This was sent to me by a former CO, who started in P-2s and later converted to P-3s. Here is a pic of the actual launch; since the P2V was too heavy (and this was before the jets were added), JATO was used to actually get the bird off the flight deck. Read below for the REST of the story…
FIRST NUCLEAR WEAPON LAUNCH FROM AN AIRCRAFT CARRIER:
APRIL 21, 1950
Reflections On NSWU #471 Operations
LCDR Roy A. Norman, USN (ret)
I was an Electronics Technician First Class at the time and went aboard USS Coral Sea with the two parties involved in the first launch. I was responsible for the nuclear components we took, along with the required test equipment and tools. The section in the history (Keepers of the Dragon, a History of the Nuclear Weapons Program; Henry B. Smith, Lt. Cmdr., USN (ret) ) about storage of the nuclear weapon components is correct as I read it.
The USS CORAL SEA (CVB-43) was in the Portsmouth Naval Shipyard for, among other things, completion of the Special Weapons spaces. On 15 March, 1950 some members of NSWU #471 took training weapons, tools, and test equipment and flew to East Island Naval Air Station, Norfolk.

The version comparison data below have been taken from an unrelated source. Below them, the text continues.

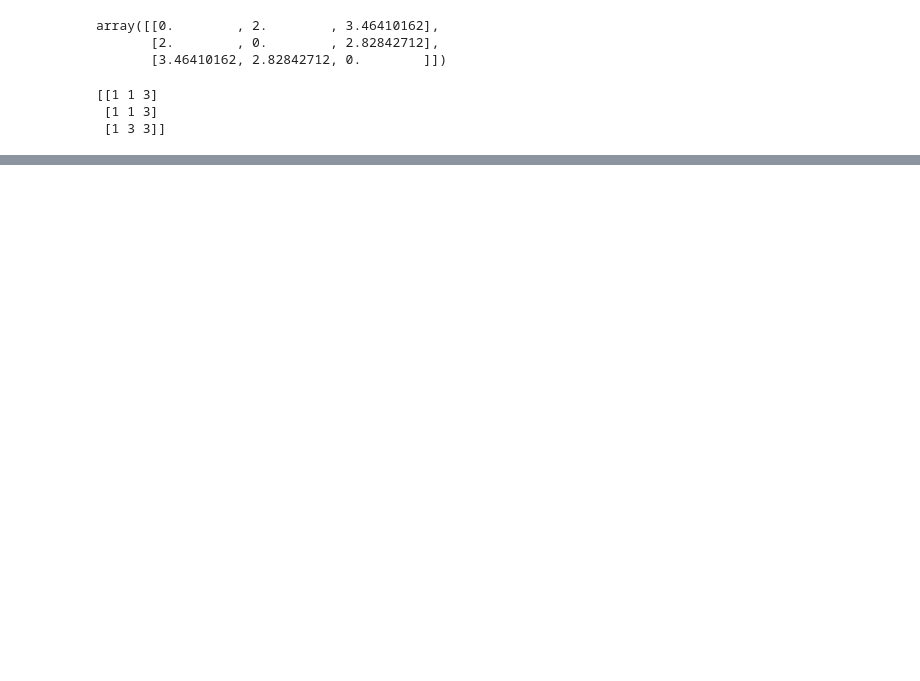
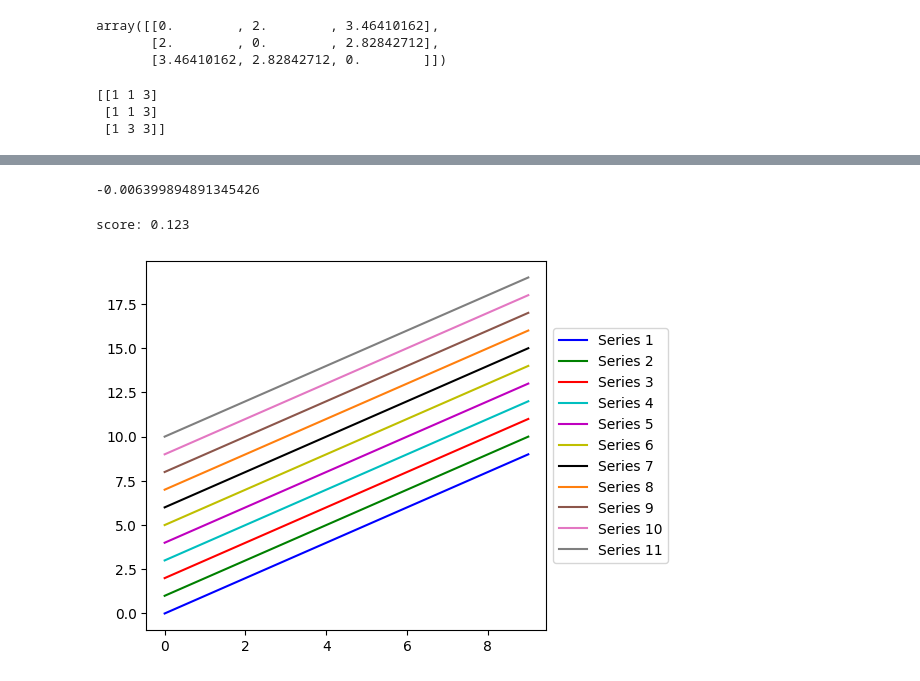
Before and after one commit to arendgeerlofs/SWB, a Jupyter notebook: timeit.ipynb, the cells around one changed output, grey strips where cells are left out. Cells and saved outputs as stored; diff of their text form; code cells hidden in the pictures; blank space fills up the shorter version.

```diff
--- a/timeit.ipynb
+++ b/timeit.ipynb
@@ -297,0 +431,41 @@ print(b)
+# %%
+import numpy as np
+a = []
+for i in range(10000):
+    a.append(np.random.normal(0, 1))
+
+b = np.array(a)
+print(np.mean(b))
+# %% [output]
+-0.006399894891345426
+# %%
+a = 0.123456
+print(f"score: {a:.3f}")
+# %% [output]
+score: 0.123
+# %%
+import matplotlib.pyplot as plt
+
+# Example data
+x = range(10)
+y = [list(range(i, i + 10)) for i in range(11)]
+
+# Define a list of 11 colors
+colors = ['b', 'g', 'r', 'c', 'm', 'y', 'k', 'tab:orange', 'tab:brown', 'tab:pink', 'tab:gray']
+
+# Create a figure
+fig, ax = plt.subplots()
+
+# Plot with specified colors
+for i in range(11):
+    ax.plot(x, y[i], label=f'Series {i + 1}', color=colors[i])
+
+# Adjust subplot parameters to give some padding
+plt.subplots_adjust(right=0.75)
+
+# Place the legend outside the plot
+ax.legend(loc='center left', bbox_to_anchor=(1, 0.5))
+
+plt.show()
+# %% [output]
+[figure, added]
```
Also changed, not shown: parts of 23 cells of this notebook, 9 other files.
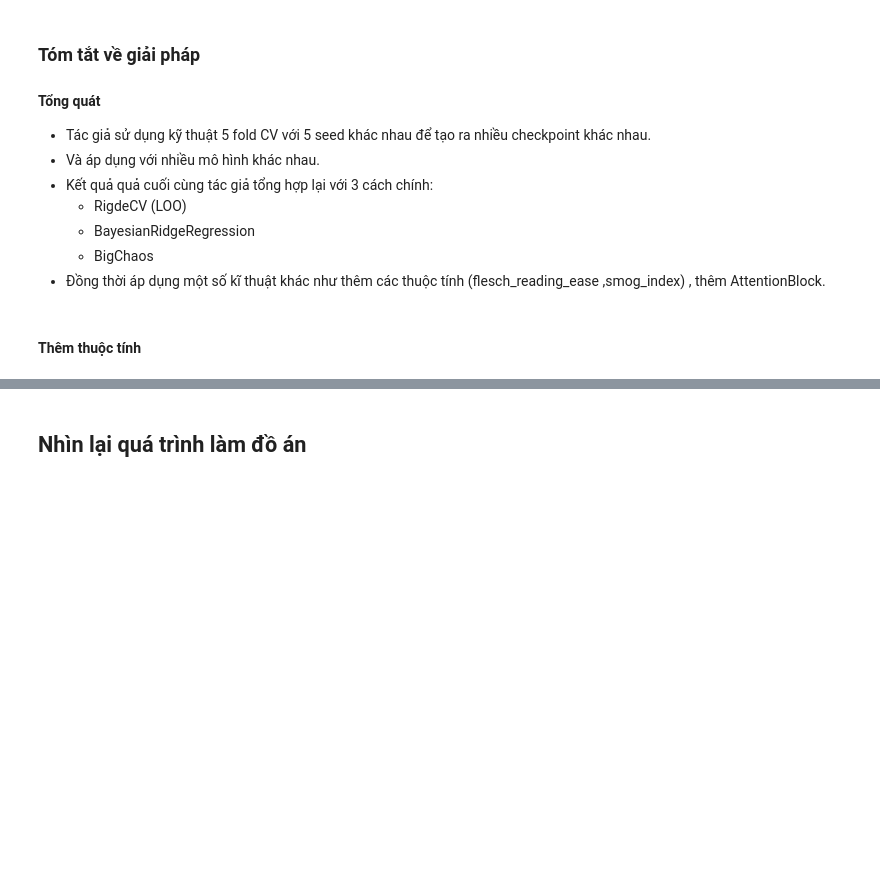
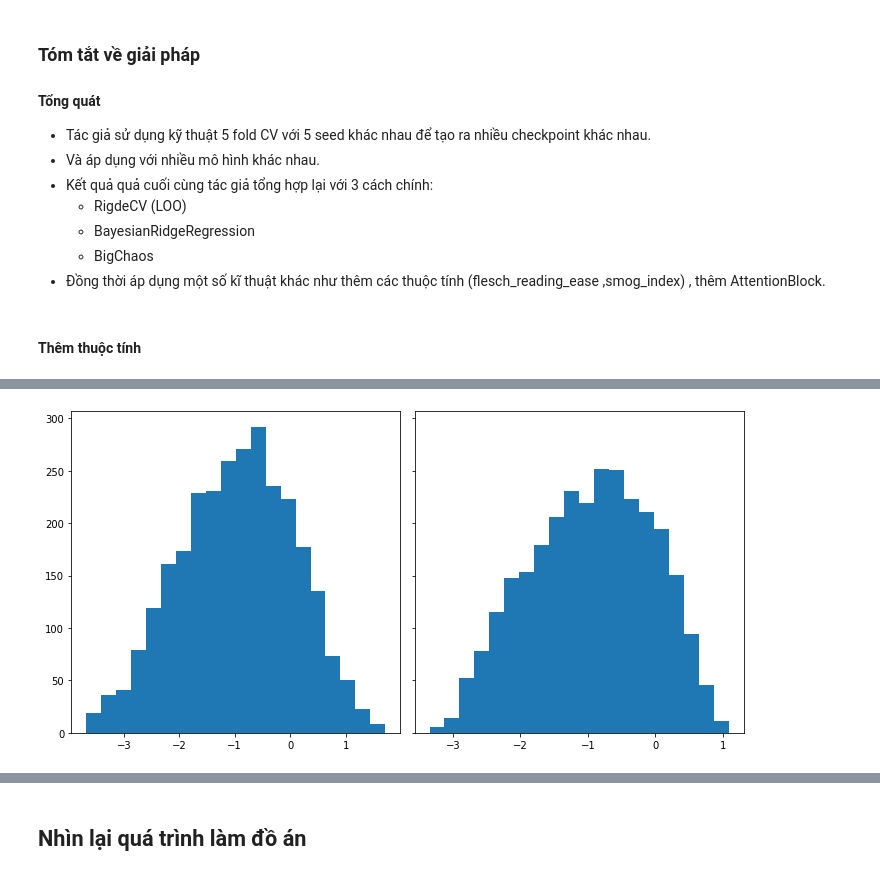
Before and after one commit to nguyentrongnghia142/CommonLit-Readability-Prize, a Jupyter notebook: Report.ipynb, the cells around one changed output, grey strips where cells are left out. Saved outputs shown, nothing was run; the diff lists cells and outputs as text; code cells hidden in the pictures; blank space fills up the shorter version.

```diff
--- a/Report.ipynb
+++ b/Report.ipynb
@@ -190,0 +1655,3 @@ plt.title("Tần suất của các từ trong tập huyến luyện");
+# %%
+df = pd.read_csv("/content/output/commonlitreadabilityprize/20211204-023300/oofs_0.49098.csv")
+df.shape
@@ -190,0 +1669,8 @@ plt.title("Tần suất của các từ trong tập huyến luyện");
+# %%
+n_bins = 20
+fig, axs = plt.subplots(1, 2, figsize=(10, 5), sharey=True, tight_layout=True)
+
+axs[0].hist(df.target, bins=n_bins);
+axs[1].hist(df.prediction, bins=n_bins);
+# %% [output]
+[figure, added]
```
Also changed, not shown: parts of 37 cells of this notebook.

We left Albuquerque at 0430 and arrived at the air station at 1430 and were on board ship by 1600. We spent the next day cleaning the spaces, then holding assembly drills.
Underway from the shipyard at 0730 on the morning of the 17th, we spent that day and part of the 18th holding more drills and getting acquainted with the ship. The ship anchored in Hampton Roads on the evening of 18 March and moved to pier 5 Naval Operations Base, Norfolk on the 19th. The Unit packed up and left the ship and was off the ground at 1430. We landed at Kirkland AFB, Albuquerque, NM at 2215.
On 12 April, this same NSWU #471 team left Kirkland at 0130, landed at Clarksville, Kentucky AFB (Site Charley) at 0730. While the plane was being refueled the men were able to go to mess hall for chow. We left at 0830 and landed at East Island Naval Air Station at 1250, 13 April 1950.
We had all of our equipment in our space on board Coral Sea (CVB-43) by 1400. More assembly exercises and cleaning the spaces followed. Liberty in Norfolk was not so good. The ship was berthed at Pier 7, NOB. We held more exercises over the next two days. A P2V Neptune, a twin-engine, maritime patrol aircraft too large to land on ship, was lifted aboard by crane. We got underway at 0730 on the 17th. Spent the next day at sea doing more exercises and cleaning spaces.
Coral Sea anchored in Hampton Roads at 1600 on 20 April where we took on several VIP’s (senior military officers) and returned to sea at 1800. During the night we assembled a “Little Boy” and loaded it on the P2V very early in the morning of 21 April. The P2V took off at 0730. This was the first “Atomic Bomb” launched from an aircraft carrier. Following the launch we all went below where the reason for the extensive field days was apparent. The VIP’s came below for a demonstration of an assembly and to review the various components. I had a lot of questions thrown at me.
We anchored in Hampton Roads at 1500 on the 21st of April and started packing our equipment. The ship moved to Pier 5, NOB on 22 April. NSWU #471 left the ship by 1230 and was off the ground by 1500. We landed at Kirkland AFB by 2300.
In a part of Henry Smith’s account the extreme secrecy of the Special Weapon Units early history is stressed. I believe Richard Rhodes book “Dark Sun, Making Of The Hydrogen Bomb”, pages 282 – 284 addresses the reasons for the secrecy.
Edit- NSWU apparently stood for Navy Special Weapons Unit.
Does anybody note a ‘slight’ similarity to something like this that had been done before???
Can we say Doolittle’s Raiders???
Later when a smaller bomb was developed, the AD-1 Skyraider was the first airplane capable of carrier takeoffs AND landings to be configured to carry a nuclear weapon. You can go HERE a read about a ‘simulated’ mission…